━━ DATA ━━
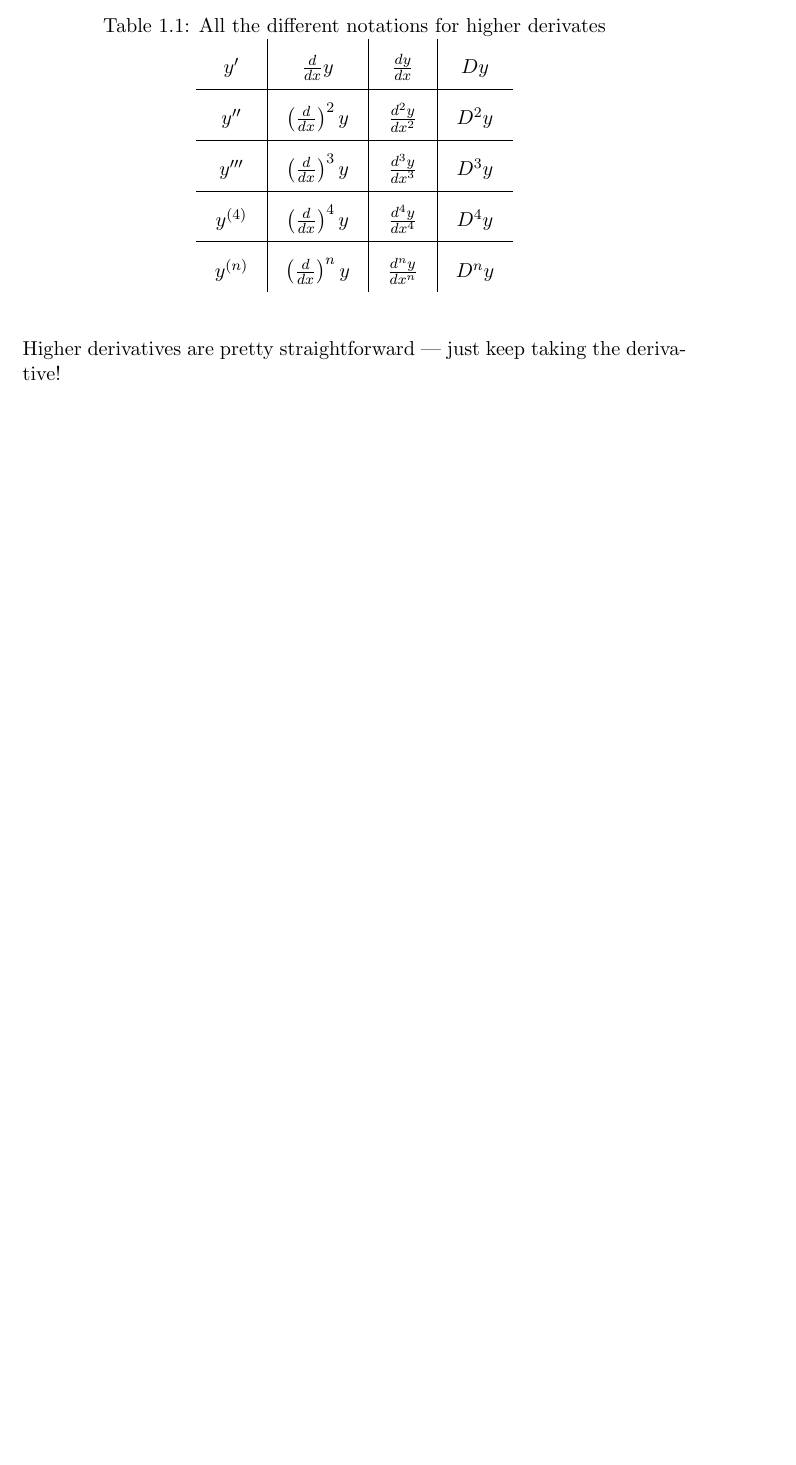
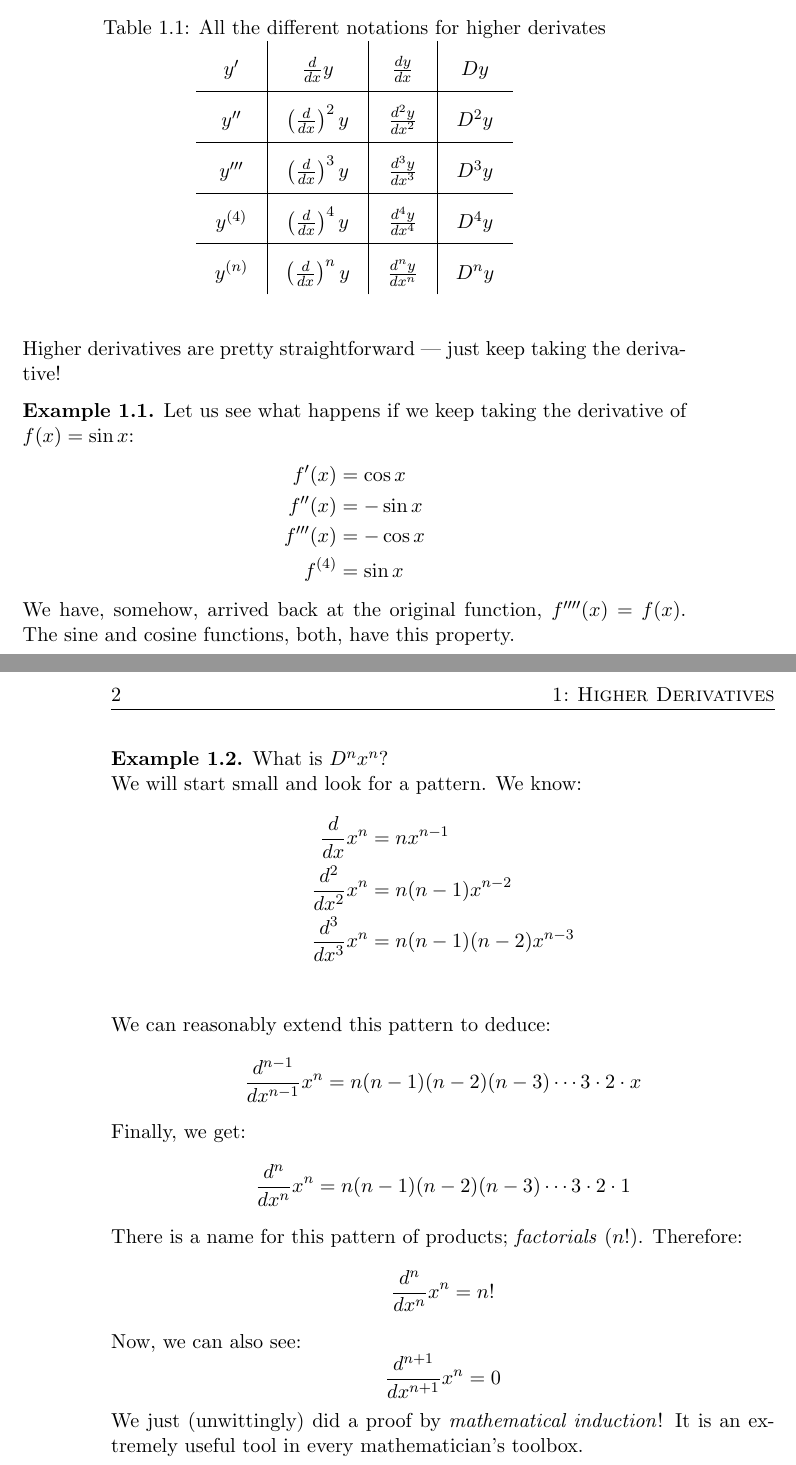
Before and after one commit to DanialHaseeb/single-variable-calculus, a LaTeX document (chapters/chapter4.tex): part of the page before the commit and two parts of pages 1 and 2 of 2 after it, the two joined at a grey line, cut so that both start at the same text, the shorter picture padded with empty space. Compiled offline with pdfLaTeX.

Commit message:
Added Chapter 4

```diff
--- a/chapters/chapter4.tex
+++ b/chapters/chapter4.tex
@@ -20,4 +20,43 @@ then $y^{\prime\prime}$ is the derivative of $y^\prime$.
 
 Higher derivatives are pretty straightforward ---
 just keep taking the derivative!
+\begin{exmp}
+    Let us see what happens if we keep taking the derivative of
+    $f(x) = \sin x$:
+    \begin{align*}
+        f'(x)   &= \cos x   \\
+        f''(x)  &= - \sin x \\
+        f'''(x) &= - \cos x \\
+        f^{(4)} &= \sin x
+    \end{align*}
+    We have, somehow, arrived back at the original function,
+    $f''''(x) = f(x)$.
+    The sine and cosine functions, both, have this property.
+\end{exmp}
+\begin{exmp}
+    What is $D^n x^n$?  \\
+    We will start small and look for a pattern. We know:
+    \begin{align*}
+        \frac{d}{dx} x^n        &= nx^{n - 1}               \\
+        \frac{d^2}{dx^2} x^n    &= n(n - 1)x^{n - 2}        \\
+        \frac{d^3}{dx^3} x^n    &= n(n - 1)(n - 2)x^{n - 3} \\
+    \end{align*}
+    We can reasonably extend this pattern to deduce:
+    \[
+        \frac{d^{n - 1}}{dx^{n - 1}} x^n =
+        n(n - 1)(n - 2)(n - 3) \cdots 3 \cdot 2 \cdot x
+    \]
+    Finally, we get:
+    \[
+        \frac{d^{n}}{dx^{n}} x^n =
+        n(n - 1)(n - 2)(n - 3) \cdots 3 \cdot 2 \cdot 1
+    \]
+    There is a name for this pattern of products; \emph{factorials} ($n!$).
+    Therefore:
+    \[ \frac{d^{n}}{dx^{n}} x^n = n! \]
+    Now, we can also see:
+    \[ \frac{d^{n + 1}}{dx^{n + 1}} x^n = 0 \]
+    We just (unwittingly) did a proof by \emph{mathematical induction}!
+    It is an extremely useful tool in every mathematician's toolbox.
+\end{exmp}
 \end{document}
```
Also changed, not shown: chapters/chapter4.pdf, main.pdf.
━━━
> PROBLEM
Taking the records above as input, show every line in which the word "cdot" is present.

> EXPECTED OUTPUT
+        n(n - 1)(n - 2)(n - 3) \cdots 3 \cdot 2 \cdot x
+        n(n - 1)(n - 2)(n - 3) \cdots 3 \cdot 2 \cdot 1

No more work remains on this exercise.